Claims that there is plenty of land for development in the Toronto CMA seem like Orwellian “doublespeak,” when Peter Gilgan, founder and CEO of Mattamy Homes, Canada’s largest home builder told Bloomberg that they cannot get planning permission to build enough houses on their own large supply of vacant land. Moreover, prices are now being driven up in the nearby CMAs, such as Hamilton and Kitchener-Waterloo.
Our 13 years of monitoring house price to income ratios in the Demographia International Housing Affordability Survey in now 90 major metropolitan areas in 9 nations leads to the conclusion that urban growth boundaries (and similar land restrictions) are housing affordability’s “killer app.” Wherever there is severely unaffordable housing, urban growth boundaries, greenbelts or similar land rationing policies will be found.
Avoiding “urban sprawl” is a principal justification for the greenbelt. Yet, Toronto is the densest (least sprawling) population centre (urban area) in high-income North America, with more than 2,5 times the density of large US large population centres. This contrast is obvious to anyone visiting suburbs of Toronto, like Markham, and comparing the intensity of development in detached housing neighborhoods to, for example, the suburbs of Boston, many think of as having high density.

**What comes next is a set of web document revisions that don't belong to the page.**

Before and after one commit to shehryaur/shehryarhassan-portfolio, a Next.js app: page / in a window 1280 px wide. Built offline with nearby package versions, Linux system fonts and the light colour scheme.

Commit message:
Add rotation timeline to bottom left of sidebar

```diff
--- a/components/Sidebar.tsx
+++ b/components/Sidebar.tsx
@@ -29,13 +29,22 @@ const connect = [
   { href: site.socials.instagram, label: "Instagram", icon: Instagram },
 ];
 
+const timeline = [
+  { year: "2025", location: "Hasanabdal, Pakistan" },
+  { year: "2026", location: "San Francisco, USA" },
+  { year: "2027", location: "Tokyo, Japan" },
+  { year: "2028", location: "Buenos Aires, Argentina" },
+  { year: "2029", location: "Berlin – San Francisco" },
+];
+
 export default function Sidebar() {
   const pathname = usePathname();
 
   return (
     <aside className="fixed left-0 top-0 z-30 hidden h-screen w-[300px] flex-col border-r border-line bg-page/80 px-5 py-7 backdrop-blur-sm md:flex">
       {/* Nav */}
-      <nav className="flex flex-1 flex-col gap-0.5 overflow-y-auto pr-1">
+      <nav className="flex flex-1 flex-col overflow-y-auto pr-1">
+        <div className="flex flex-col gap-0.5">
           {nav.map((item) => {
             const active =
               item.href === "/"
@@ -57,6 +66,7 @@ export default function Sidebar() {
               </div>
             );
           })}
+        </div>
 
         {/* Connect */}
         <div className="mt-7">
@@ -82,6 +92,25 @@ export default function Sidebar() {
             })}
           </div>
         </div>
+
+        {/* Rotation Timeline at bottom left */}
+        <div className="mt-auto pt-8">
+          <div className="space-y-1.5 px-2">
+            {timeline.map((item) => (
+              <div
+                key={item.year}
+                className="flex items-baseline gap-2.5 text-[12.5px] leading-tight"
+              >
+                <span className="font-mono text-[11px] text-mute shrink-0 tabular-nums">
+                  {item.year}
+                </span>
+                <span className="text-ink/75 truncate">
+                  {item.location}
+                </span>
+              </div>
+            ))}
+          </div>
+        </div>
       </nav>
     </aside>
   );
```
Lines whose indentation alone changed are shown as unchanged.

“Urban sprawl” is, of course, the bogeyman that some urban planners use to scare public officials from the world’s densest large urban area, Dhaka in Bangladesh to the least dense, Atlanta.
Regrettably, the Wynne government remains committed to the very policies that have created the same land rationing strategies from Vancouver to Sydney, London and San Francisco. Demand side strategies, such as the recently enacted foreign buyer’s tax do nothing cannot solve what is a supply problem. There may be a respite in prices increases, but the middle-income and young households will still have been priced out of the market. The fundamental problem will remain — there are not enough houses of the type households want being built.
A recent report by the Ryerson University Centre for Urban Research and Land Development noted that the public discussion had ignored or downplayed “the role played by the shortfall of serviced sites available to build new homes.” From London to Sydney, wherever there are strictly enforced greenbelts, this happens. Further, the Ryerson researchers characterized “the only viable solution to long term affordability” as “significantly increasing the number of ground-related housing units built.”
Today’s Toronto CMA homebuyer pays twice as much of their gross income those little more than a decade ago. There’s no point to a city on a hill where people cannot afford the housing they need. London School of professors Paul Cheshire, Max Nathan and Henry Overman said it right, people rather than places should drive urban policy.
Wendell Cox is a Senior Fellow at the Frontier Centre for Public Policy, an independent public policy think tank in Winnipeg.
Read the latest paper from Wendell Cox here: http://fcpp.org/2017/06/16/restrictive-land-use-regulation-strategies-effects-and-solutions/